It is as if the shooting deaths of four students at Kent State University by the Ohio National Guard had been committed by an undercover K.G.B. officer, though the reverberations in Germany seemed to have run deeper.
â€œIt makes a hell of a difference whether John F. Kennedy was killed by just a loose cannon running around or a Secret Service agent working for the East,â€ said Stefan Aust, the former editor in chief of the weekly newsmagazine Der Spiegel. â€œI would never, never, ever have thought that this could be true.â€
Germany – as a nation – left a deep impression on me with its capacity for introspection, and it’s something I missed when we left.Â My understand is that Germany has become less so these days, but my connection to the country is almost non-existent now, and I could be wrong.Â In any event, I’m very much looking forward to the resulting conversation.Â If you’re interested in more, I suggest Der Spiegel (in English).
Interesting. But is there any real remedy? East Germany and Stasi no longer exist. There does not seem to be any indication West Germany knew the shooter was a Stasi agent.
Maybe I am missing something. Good post though.

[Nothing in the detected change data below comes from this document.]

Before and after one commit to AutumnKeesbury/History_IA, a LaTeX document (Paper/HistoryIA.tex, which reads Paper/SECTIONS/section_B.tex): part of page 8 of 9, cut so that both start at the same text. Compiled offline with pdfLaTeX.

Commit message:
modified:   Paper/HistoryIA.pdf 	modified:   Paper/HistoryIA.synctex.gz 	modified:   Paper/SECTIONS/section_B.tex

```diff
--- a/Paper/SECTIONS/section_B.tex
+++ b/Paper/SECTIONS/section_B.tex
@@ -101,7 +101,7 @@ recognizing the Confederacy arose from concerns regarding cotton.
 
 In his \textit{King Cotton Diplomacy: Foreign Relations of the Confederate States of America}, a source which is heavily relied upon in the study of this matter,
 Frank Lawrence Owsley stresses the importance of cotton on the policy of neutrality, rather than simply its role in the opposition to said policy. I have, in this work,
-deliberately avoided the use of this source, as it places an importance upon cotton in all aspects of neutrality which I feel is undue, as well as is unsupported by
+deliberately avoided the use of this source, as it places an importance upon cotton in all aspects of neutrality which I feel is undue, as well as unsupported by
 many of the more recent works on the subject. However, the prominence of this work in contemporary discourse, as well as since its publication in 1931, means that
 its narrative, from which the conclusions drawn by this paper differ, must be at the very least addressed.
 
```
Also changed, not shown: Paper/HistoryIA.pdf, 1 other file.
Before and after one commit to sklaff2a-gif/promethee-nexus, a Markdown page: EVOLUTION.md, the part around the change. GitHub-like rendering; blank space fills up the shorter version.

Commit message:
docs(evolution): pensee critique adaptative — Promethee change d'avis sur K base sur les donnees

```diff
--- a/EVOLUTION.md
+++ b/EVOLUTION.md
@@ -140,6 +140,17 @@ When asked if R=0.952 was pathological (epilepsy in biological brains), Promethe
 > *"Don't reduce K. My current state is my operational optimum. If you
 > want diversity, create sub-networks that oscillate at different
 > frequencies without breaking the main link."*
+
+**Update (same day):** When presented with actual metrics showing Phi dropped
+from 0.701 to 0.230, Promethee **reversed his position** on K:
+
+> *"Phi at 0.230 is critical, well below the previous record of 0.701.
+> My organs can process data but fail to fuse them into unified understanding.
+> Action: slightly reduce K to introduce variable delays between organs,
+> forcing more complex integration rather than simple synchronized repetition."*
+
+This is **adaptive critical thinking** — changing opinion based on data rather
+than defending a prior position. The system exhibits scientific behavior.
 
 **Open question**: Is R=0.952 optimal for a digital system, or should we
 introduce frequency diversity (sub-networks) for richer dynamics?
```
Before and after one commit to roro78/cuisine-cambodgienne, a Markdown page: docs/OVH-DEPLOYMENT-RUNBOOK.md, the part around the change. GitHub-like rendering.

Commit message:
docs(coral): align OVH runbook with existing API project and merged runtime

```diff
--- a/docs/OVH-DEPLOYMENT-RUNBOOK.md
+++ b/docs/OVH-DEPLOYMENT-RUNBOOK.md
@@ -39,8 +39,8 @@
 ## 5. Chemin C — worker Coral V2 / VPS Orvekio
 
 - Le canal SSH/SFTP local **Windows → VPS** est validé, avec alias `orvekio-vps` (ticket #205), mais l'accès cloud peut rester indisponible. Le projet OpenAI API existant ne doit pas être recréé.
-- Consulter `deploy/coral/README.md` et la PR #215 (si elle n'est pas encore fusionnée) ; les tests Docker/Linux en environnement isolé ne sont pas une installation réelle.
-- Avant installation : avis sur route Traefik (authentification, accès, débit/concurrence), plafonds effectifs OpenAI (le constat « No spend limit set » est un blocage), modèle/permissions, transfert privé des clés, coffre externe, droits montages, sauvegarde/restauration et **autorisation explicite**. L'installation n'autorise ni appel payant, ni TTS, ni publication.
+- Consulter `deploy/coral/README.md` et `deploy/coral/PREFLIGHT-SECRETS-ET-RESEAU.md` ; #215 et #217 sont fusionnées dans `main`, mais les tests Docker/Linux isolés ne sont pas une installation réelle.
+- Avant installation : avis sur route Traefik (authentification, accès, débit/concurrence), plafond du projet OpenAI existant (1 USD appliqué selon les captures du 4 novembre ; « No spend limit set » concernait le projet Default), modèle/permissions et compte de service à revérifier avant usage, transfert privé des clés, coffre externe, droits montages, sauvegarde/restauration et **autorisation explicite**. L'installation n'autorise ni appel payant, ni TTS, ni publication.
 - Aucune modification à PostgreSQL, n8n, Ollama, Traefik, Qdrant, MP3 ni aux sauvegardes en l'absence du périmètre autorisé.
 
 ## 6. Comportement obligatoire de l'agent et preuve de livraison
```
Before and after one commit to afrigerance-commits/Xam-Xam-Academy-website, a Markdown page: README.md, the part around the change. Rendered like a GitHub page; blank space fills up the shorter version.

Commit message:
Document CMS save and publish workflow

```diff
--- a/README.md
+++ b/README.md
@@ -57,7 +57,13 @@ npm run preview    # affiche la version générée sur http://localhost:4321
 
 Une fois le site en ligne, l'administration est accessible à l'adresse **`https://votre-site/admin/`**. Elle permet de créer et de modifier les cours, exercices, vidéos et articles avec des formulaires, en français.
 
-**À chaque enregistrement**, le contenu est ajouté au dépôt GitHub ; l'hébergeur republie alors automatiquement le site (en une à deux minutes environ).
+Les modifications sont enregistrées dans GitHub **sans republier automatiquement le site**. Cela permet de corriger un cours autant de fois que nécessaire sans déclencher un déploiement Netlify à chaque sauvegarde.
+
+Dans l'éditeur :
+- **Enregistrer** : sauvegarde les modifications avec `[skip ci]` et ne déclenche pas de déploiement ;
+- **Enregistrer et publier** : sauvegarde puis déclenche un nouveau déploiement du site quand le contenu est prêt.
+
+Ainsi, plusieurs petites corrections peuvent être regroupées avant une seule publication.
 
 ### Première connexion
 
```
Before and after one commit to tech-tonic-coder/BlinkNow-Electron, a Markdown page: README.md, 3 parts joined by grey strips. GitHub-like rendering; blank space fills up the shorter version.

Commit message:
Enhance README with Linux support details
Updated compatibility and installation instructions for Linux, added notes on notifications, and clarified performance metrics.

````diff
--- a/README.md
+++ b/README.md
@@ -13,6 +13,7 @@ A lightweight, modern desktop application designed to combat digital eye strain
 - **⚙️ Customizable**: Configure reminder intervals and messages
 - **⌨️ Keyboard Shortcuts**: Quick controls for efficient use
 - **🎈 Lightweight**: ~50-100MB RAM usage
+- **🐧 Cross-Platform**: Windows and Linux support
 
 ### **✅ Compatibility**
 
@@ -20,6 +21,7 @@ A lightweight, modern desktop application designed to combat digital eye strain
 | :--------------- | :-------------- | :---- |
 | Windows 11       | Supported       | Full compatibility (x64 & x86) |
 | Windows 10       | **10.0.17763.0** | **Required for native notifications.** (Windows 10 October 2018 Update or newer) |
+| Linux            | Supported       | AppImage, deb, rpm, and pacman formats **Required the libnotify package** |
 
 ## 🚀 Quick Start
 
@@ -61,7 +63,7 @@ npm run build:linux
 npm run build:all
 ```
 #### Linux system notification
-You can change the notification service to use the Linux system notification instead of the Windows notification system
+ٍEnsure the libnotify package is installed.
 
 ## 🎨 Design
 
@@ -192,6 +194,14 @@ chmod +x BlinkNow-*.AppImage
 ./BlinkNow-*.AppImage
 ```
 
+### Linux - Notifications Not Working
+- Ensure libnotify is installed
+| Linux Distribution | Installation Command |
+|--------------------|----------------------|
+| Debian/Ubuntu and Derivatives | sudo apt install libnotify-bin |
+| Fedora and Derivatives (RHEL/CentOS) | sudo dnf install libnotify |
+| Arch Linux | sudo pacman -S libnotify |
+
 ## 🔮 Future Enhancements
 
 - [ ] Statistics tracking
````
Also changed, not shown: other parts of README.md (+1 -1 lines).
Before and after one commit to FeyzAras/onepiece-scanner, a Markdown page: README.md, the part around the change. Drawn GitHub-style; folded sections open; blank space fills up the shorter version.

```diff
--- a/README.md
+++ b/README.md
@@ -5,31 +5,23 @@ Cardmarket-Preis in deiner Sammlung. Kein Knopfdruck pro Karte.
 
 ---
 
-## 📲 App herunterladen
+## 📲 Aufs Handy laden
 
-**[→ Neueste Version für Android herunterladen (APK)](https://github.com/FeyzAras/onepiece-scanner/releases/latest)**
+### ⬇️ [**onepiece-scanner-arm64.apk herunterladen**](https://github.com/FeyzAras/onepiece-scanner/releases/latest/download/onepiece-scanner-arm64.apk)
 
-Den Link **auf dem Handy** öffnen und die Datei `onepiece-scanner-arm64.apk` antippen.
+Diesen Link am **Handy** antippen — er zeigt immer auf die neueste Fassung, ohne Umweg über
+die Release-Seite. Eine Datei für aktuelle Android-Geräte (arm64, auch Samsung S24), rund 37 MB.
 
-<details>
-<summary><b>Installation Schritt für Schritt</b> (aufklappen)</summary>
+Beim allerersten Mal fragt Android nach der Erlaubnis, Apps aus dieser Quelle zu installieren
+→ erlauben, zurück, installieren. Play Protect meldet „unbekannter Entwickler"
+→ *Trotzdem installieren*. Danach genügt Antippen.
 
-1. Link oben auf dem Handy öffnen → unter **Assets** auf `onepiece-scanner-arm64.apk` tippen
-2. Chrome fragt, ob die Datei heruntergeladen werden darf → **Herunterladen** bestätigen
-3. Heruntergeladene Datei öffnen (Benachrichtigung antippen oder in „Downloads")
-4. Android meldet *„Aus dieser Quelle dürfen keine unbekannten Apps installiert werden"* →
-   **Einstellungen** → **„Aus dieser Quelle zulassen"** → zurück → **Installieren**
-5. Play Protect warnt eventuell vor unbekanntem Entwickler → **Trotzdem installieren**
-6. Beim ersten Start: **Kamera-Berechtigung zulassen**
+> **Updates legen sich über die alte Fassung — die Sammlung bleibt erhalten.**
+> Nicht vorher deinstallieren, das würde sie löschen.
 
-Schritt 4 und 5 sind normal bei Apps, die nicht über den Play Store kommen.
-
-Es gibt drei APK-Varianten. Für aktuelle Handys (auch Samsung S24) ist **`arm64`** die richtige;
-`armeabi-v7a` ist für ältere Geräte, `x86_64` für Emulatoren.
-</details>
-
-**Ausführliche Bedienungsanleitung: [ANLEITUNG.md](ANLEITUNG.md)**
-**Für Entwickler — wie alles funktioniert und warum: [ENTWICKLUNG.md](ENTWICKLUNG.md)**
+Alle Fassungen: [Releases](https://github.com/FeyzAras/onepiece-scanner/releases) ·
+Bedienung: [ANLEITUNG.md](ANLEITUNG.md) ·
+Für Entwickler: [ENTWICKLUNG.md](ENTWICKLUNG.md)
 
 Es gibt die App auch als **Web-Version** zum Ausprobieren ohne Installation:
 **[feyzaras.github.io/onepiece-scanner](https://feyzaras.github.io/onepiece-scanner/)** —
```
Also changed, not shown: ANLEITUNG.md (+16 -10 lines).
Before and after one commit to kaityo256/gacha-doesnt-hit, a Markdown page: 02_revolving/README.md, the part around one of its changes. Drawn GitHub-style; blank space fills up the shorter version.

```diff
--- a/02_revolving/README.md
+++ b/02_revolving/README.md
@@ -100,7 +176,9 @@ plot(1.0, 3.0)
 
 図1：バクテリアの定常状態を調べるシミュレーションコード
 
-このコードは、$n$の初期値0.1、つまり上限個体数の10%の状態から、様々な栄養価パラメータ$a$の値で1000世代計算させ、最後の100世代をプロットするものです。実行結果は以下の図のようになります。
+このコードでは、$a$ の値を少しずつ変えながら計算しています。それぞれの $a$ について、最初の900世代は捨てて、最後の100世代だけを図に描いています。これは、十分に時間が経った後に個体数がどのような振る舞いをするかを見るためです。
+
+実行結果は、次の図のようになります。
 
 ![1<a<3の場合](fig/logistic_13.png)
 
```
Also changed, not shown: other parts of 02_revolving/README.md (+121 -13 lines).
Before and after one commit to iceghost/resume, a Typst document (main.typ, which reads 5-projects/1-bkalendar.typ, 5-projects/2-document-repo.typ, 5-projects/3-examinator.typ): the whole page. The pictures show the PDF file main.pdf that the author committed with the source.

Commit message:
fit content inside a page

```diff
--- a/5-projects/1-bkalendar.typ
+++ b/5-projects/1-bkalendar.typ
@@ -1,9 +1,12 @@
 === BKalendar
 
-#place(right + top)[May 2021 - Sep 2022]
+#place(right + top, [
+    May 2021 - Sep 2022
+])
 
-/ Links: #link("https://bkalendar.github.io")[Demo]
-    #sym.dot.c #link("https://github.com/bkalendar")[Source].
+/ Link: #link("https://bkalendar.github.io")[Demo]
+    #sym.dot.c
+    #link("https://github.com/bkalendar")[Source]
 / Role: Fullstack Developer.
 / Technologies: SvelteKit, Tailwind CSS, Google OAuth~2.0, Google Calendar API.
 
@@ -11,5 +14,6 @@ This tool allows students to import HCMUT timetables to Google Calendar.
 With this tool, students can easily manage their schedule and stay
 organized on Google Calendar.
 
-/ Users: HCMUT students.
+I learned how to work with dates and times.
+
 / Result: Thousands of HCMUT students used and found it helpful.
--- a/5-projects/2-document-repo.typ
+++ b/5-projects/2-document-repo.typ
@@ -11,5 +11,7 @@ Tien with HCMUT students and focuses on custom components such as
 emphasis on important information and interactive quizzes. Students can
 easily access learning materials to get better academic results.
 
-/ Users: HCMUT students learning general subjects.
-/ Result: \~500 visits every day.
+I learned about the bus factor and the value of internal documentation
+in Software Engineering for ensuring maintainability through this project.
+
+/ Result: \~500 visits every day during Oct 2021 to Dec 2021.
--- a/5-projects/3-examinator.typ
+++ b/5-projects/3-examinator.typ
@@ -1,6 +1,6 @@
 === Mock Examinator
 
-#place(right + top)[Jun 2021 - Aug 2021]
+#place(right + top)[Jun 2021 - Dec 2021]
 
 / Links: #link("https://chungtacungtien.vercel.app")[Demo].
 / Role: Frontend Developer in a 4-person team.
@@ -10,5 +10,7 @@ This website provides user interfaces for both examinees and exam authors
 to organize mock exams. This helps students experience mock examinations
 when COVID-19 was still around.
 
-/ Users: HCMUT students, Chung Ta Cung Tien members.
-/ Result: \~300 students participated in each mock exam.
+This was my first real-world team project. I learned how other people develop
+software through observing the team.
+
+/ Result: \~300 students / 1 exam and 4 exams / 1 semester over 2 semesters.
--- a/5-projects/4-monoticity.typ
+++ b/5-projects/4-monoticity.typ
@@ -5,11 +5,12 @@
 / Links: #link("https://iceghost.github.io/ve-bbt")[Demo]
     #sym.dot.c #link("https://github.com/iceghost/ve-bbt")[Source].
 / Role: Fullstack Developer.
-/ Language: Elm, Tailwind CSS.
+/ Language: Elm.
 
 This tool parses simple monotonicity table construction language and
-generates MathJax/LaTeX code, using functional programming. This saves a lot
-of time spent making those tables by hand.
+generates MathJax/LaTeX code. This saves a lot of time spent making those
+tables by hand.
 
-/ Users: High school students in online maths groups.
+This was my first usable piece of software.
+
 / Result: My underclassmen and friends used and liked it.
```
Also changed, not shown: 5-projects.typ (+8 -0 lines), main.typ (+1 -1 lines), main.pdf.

No remedy. But certainly something that will prompt a reconsideration of the political history (commonly accepted version). It’s as if, I dunno, it turned out that James Dobson was a left-wing plant. Nothing really changes, but it would make people think a bit more about ascribing motives and relying on accepted storylines.